That June morning, the Torreses followed behind an ambulance that took Antonio to St. Joseph's, the flagship hospital of Catholic Healthcare West, where he was admitted to the intensive care unit with a severe traumatic brain injury, bruised lungs and abdominal injuries. Two days later, his parents were unprepared for a hospital social worker's frank assessment of their son's prognosis.
"She said there was no hope for our son and that it would be best to unplug him," Mr. Torres said. "She said, 'You have to think what kind of life this is, hooked up to a ventilator. And if he wakes up, he will not be able to do much.' When we said, 'No!' the social worker said that, well, then, without insurance, they couldn't keep him."
Five days after the accident, the social worker, using an interpreter, called the public hospital in Mexicali to arrange Antonio Torres's repatriation. "Patient accepted for admission," her notes say. The following day, the notes add, "Parents upset."
The hospital delayed the repatriation for a few days, giving the elder Torres time to search for a nursing home. He came up empty, so the hospital moved to repatriate his son even though he was not only comatose and dependent on a ventilator but also had a very high white blood cell count, indicating infection.
Antonio Torres had pneumonia. A hospital physician temporarily blocked his transfer.
Two days later, early on June 20, his white blood cell count was still too high to meet the physician's condition for transfer, according to the social worker's notes. Nonetheless, a few hours later, with the same physician's consent, Antonio Torres was placed on a portable ventilator for his departure.
He spent several days in an emergency room in Mexicali before a bed opened up in a crowded ward. His parents said Mexican doctors advised them to take their son back to the United States if possible. Through their church, the Jehovah's Witnesses, the parents made contact with a church leader in El Centro, California, who took them under his wing, introduced them to the local hospital and raised money for "the best ambulances in the border area," the elder Torres said.
Within a week, his son was on his way back to the United States, where the El Centro hospital was waiting to take him in and write off his care as charity.
"This was a kid who came to this country legally, worked here legally and had an accident," said Green, president of the city-owned hospital. "For God's sake, don't we take care of our folk? To me, this case shows one of the disastrously broken pieces of our health care system."

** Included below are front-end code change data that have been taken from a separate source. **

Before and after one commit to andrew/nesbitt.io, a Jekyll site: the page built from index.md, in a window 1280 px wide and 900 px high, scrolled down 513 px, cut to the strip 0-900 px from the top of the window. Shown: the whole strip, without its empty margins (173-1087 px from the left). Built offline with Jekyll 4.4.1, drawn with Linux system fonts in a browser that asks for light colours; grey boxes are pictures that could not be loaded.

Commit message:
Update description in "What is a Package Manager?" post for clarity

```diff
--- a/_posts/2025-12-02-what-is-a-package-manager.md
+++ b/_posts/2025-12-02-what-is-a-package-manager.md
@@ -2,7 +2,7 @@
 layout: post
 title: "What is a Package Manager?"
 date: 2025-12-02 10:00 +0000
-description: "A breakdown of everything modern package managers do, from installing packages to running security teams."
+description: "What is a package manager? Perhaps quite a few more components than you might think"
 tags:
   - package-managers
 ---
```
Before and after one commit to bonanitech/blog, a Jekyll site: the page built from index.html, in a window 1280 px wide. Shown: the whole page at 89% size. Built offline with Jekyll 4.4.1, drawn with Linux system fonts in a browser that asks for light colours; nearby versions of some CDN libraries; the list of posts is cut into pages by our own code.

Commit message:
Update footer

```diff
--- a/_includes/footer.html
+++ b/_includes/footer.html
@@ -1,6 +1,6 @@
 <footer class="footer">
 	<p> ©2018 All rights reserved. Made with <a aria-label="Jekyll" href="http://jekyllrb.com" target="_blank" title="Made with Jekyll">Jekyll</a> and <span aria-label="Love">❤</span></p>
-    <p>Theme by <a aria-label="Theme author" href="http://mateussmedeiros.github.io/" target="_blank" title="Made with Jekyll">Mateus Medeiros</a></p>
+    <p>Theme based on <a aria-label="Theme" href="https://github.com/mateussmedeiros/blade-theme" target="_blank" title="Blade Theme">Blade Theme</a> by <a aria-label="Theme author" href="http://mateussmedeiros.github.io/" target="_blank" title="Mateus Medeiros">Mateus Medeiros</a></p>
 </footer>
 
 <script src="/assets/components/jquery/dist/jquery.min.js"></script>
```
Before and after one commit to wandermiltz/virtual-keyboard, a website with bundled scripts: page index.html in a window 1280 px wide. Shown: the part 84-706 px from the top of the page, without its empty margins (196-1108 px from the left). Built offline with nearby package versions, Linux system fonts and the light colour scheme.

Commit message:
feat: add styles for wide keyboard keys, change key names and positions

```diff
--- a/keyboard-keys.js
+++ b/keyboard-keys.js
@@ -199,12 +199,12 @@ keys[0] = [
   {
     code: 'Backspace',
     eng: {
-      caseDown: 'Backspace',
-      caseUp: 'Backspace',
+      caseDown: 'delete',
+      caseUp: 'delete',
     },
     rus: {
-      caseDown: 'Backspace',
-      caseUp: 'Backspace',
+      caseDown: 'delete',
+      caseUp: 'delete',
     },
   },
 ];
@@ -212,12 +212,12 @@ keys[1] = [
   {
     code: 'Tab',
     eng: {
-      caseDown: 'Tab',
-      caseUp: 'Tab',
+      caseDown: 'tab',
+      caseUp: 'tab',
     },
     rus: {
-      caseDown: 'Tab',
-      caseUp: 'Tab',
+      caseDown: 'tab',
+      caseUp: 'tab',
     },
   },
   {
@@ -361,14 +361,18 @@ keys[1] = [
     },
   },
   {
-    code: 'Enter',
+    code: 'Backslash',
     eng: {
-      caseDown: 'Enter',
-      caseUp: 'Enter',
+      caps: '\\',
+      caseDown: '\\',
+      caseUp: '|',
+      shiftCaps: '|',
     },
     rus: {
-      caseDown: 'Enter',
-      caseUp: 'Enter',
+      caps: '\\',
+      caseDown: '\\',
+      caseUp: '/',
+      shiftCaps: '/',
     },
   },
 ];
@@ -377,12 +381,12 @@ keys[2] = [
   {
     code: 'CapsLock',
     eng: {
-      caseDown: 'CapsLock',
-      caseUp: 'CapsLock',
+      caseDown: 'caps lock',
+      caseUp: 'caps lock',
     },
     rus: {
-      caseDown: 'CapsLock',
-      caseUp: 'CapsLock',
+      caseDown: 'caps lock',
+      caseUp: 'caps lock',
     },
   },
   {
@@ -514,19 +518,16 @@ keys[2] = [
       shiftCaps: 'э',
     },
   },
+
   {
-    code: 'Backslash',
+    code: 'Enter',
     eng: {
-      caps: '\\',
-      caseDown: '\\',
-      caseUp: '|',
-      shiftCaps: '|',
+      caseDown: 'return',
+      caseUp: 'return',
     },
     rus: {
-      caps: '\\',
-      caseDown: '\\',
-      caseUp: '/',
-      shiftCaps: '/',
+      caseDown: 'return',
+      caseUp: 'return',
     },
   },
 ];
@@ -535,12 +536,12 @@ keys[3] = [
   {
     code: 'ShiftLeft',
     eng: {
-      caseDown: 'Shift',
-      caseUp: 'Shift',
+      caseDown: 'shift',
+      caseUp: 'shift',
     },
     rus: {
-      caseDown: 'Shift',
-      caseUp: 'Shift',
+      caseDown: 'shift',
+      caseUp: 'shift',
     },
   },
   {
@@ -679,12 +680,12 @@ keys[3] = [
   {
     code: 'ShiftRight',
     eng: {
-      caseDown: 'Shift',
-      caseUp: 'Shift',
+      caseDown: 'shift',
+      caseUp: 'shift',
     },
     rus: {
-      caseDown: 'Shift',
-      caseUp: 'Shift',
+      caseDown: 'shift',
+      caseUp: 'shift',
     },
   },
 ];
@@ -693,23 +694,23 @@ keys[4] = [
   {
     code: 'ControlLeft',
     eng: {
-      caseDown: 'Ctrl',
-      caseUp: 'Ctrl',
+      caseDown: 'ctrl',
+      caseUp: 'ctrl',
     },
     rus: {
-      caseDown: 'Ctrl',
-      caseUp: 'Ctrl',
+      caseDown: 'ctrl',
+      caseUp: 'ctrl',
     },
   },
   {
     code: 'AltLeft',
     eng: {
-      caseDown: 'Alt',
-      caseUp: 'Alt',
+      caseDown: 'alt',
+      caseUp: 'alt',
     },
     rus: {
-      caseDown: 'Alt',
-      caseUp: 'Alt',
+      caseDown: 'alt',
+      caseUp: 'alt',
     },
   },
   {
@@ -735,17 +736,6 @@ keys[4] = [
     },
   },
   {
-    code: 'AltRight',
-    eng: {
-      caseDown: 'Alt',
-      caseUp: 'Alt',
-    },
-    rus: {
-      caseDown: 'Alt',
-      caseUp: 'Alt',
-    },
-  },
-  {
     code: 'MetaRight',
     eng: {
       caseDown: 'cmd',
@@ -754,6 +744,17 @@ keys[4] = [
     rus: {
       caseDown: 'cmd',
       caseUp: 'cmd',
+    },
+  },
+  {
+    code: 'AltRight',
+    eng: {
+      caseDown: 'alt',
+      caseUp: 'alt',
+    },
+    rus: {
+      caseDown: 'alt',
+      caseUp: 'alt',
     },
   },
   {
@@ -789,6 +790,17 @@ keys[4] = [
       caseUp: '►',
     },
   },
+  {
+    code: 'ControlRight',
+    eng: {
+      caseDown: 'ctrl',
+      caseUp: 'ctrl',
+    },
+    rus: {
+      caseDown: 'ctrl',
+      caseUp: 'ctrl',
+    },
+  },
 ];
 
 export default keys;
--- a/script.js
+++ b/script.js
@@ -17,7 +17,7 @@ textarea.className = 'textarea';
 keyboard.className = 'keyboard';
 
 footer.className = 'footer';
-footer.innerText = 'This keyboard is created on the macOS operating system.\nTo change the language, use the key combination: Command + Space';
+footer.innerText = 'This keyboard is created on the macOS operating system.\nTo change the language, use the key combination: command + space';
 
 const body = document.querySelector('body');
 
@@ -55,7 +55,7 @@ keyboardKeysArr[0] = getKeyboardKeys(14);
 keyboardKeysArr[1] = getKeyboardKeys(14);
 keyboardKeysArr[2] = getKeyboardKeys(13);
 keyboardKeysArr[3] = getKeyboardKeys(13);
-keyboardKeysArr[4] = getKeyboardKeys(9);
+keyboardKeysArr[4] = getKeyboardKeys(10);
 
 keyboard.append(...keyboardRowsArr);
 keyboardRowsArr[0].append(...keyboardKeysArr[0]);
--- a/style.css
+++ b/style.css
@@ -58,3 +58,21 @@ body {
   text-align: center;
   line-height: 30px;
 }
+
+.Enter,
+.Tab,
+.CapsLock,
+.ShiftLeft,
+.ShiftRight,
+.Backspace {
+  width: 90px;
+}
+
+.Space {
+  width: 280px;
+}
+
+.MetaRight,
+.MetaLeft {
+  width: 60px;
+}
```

Torres arrived from Mexico in septic shock, a potentially fatal condition caused by overwhelming infection. After 18 days at El Centro, he woke forcefully from his coma. "They took out his trach tube, he cleared his throat and said, 'Where's my mom?"' his father said.
Told of the progress that the younger Torres had made, McBride said, "That's wonderful," adding that she thought it a testament to the emergency care at her hospital. "Maybe if he had been in a different setting, he may not have survived," she said.
The Torreses have filed a detailed complaint against St. Joseph's with the Arizona health department, and the matter is under investigation.
Now Torres walks with a cane and speaks slurred but comprehensible Spanish. He is itching to climb back onto a combine and cut alfalfa alongside his father. For the moment, though, he is commuting with his mother from Arizona to California for therapy.
Back in Arizona, his father sat stolidly for hours on a worn couch in the concrete barracks-style housing where his family lives, letting the conversation swirl around him.
"Imagine if I had said, 'O.K., disconnect him,"' Jesús Torres said.
Pilar Conci contributed reporting from New York and Tina Lee from Ningbo.